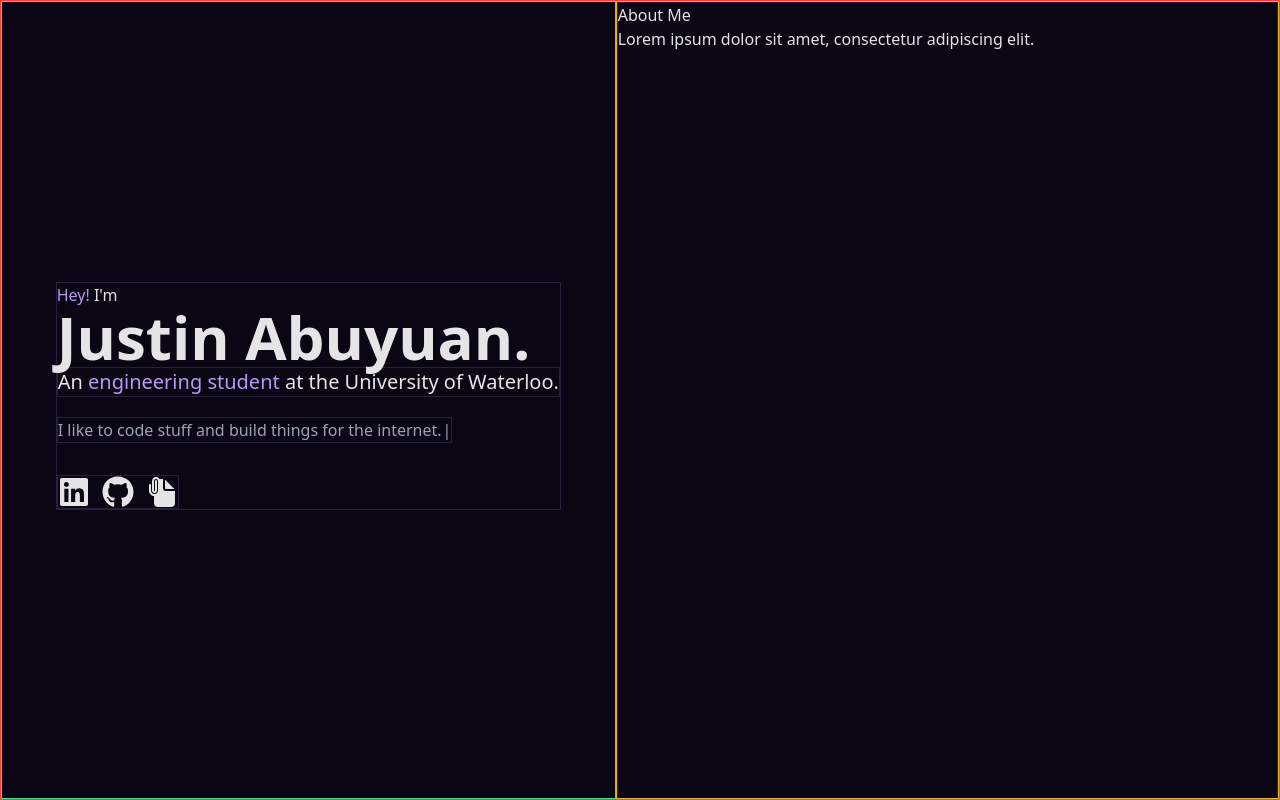
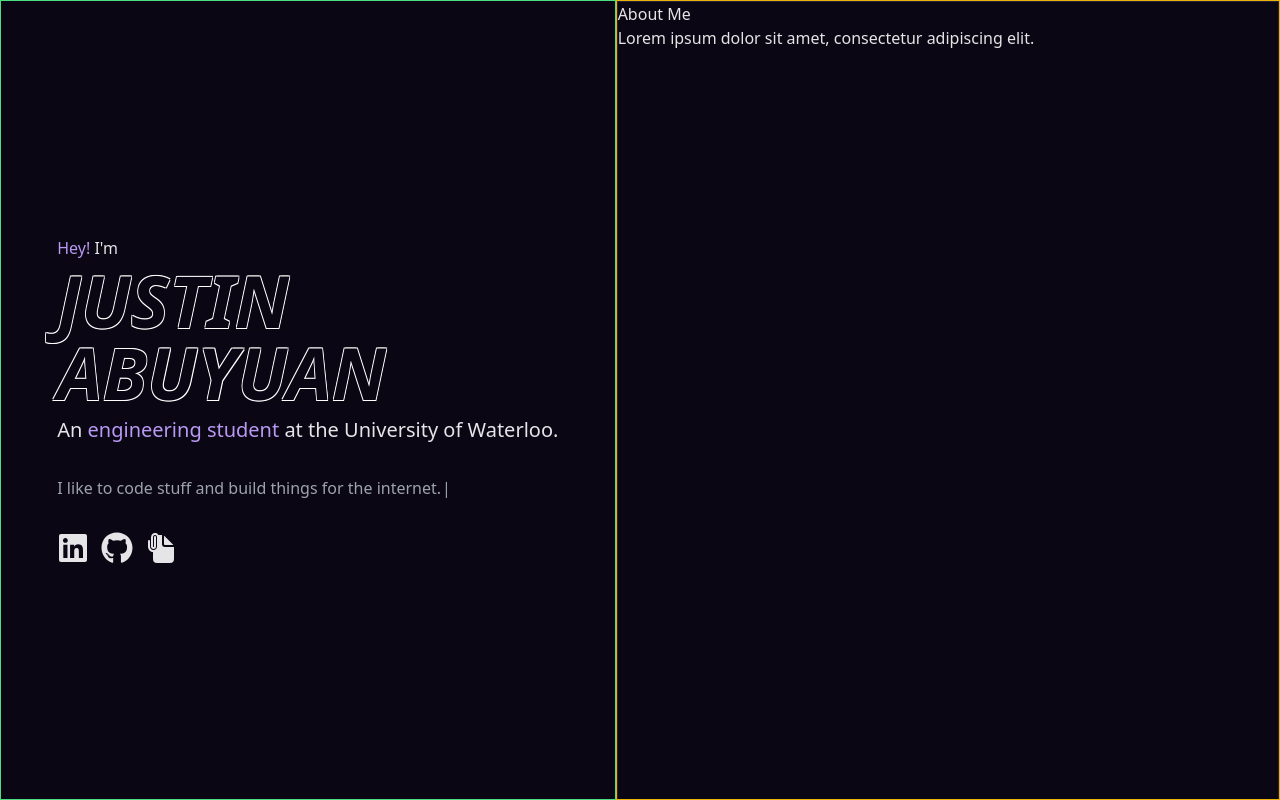
Before and after one commit to jasooh/portfolio-v.3, a Next.js app: page / in a window 1280 px wide. Built offline with nearby package versions, Linux system fonts and the light colour scheme.

Commit message:
Changed fonts and style of hero

```diff
--- a/src/app/(app)/globals.css
+++ b/src/app/(app)/globals.css
@@ -50,6 +50,7 @@
     --input: 260 30% 18%;
     --ring: 260 81% 78%;
     --radius: 0.5rem;
+    --stroke: 0, 0%, 100%;
 }
 
 /* Components */
@@ -62,3 +63,13 @@
     @apply bg-background text-foreground;
   }
 }
+
+@layer components {
+    /* Text effects */
+    .text-stroke {
+        text-shadow: hsl(var(--stroke)) 0.05rem 0.05rem 0px,
+        hsl(var(--stroke)) -0.05rem 0.05rem 0px,
+        hsl(var(--stroke)) 0.05rem -0.05rem 0px,
+        hsl(var(--stroke)) -0.05rem -0.05rem 0px;
+    }
+}
--- a/src/app/(app)/page.tsx
+++ b/src/app/(app)/page.tsx
@@ -5,13 +5,13 @@ import { useRef } from 'react'
 
 // Icons
 import { FaGithub, FaLinkedin } from 'react-icons/fa'
-import { IoDocumentAttach } from "react-icons/io5";
+import { IoDocumentAttach } from 'react-icons/io5'
 
 // Motion
 import { motion, useScroll, useSpring, useTransform } from 'motion/react'
 
 // Typewrite
-import Typewriter from "typewriter-effect";
+import Typewriter from 'typewriter-effect'
 import SlideTransition from '@/components/animate/SlideTransition'
 
 // TODO: Split up this entire thing into components
@@ -35,7 +35,7 @@ export default function Home() {
   return (
     <main className="w-full h-screen">
       {/* Grouped Header and Sections */}
-      <section aria-labelledby="main-content" className="h-full flex flex-row border-red-500 border">
+      <section aria-labelledby="main-content" className="h-full flex flex-row border-red-500">
         {/* Hero Section */}
         {/* TODO: Add fade in transition for this section */}
         {/* Name */}
@@ -43,17 +43,20 @@ export default function Home() {
           className="flex flex-col items-center justify-center border-green-400 border whitespace-nowrap"
           style={{ width }}
         >
-          <SlideTransition className="w-fit mb-2 border">
+          <SlideTransition className="w-fit">
             <p><span className="text-primary">Hey!</span> I&#39;m</p>
-            <h1 className="text-6xl font-black">Justin Abuyuan.</h1>
+            <h1 className="text-stroke text-5xl lg:text-7xl font-black italic text-background mt-1">
+              JUSTIN <br /> ABUYUAN
+            </h1>
             {/* Current position */}
-            <section className="w-fit border">
-              <h2 className="text-xl">An <span className="text-primary">engineering student</span> at the University of
-                Waterloo.</h2>
+            <section className="w-fit mt-2">
+              <h2 className="text-xl">
+                An <span className="text-primary">engineering student</span> at the University of Waterloo.
+              </h2>
             </section>
 
             {/* Lil blurb */}
-            <section className="w-fit mt-5 border text-gray-400">
+            <section className="w-fit mt-8 text-gray-400">
               {/* TODO: Implement changing typed text */}
               <Typewriter options={{
                 strings: 'I like to code stuff and build things for the internet.',
@@ -64,7 +67,7 @@ export default function Home() {
             </section>
 
             {/* Social links */}
-            <section className="flex flex-row gap-3 w-fit mt-8 border">
+            <section className="flex flex-row gap-3 w-fit mt-8">
               {/* TODO: Turn these into buttons and add a cool parallax animation when moving mouse inside the container */}
               {/* TODO: Find better icons */}
               <FaLinkedin className="size-8" />
```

== Work to be completed ==
Which lines of the records above contain the word "function"? Report each one in full.

== Result for this exercise ==
@@ -35,7 +35,7 @@ export default function Home() {
@@ -43,17 +43,20 @@ export default function Home() {
@@ -64,7 +67,7 @@ export default function Home() {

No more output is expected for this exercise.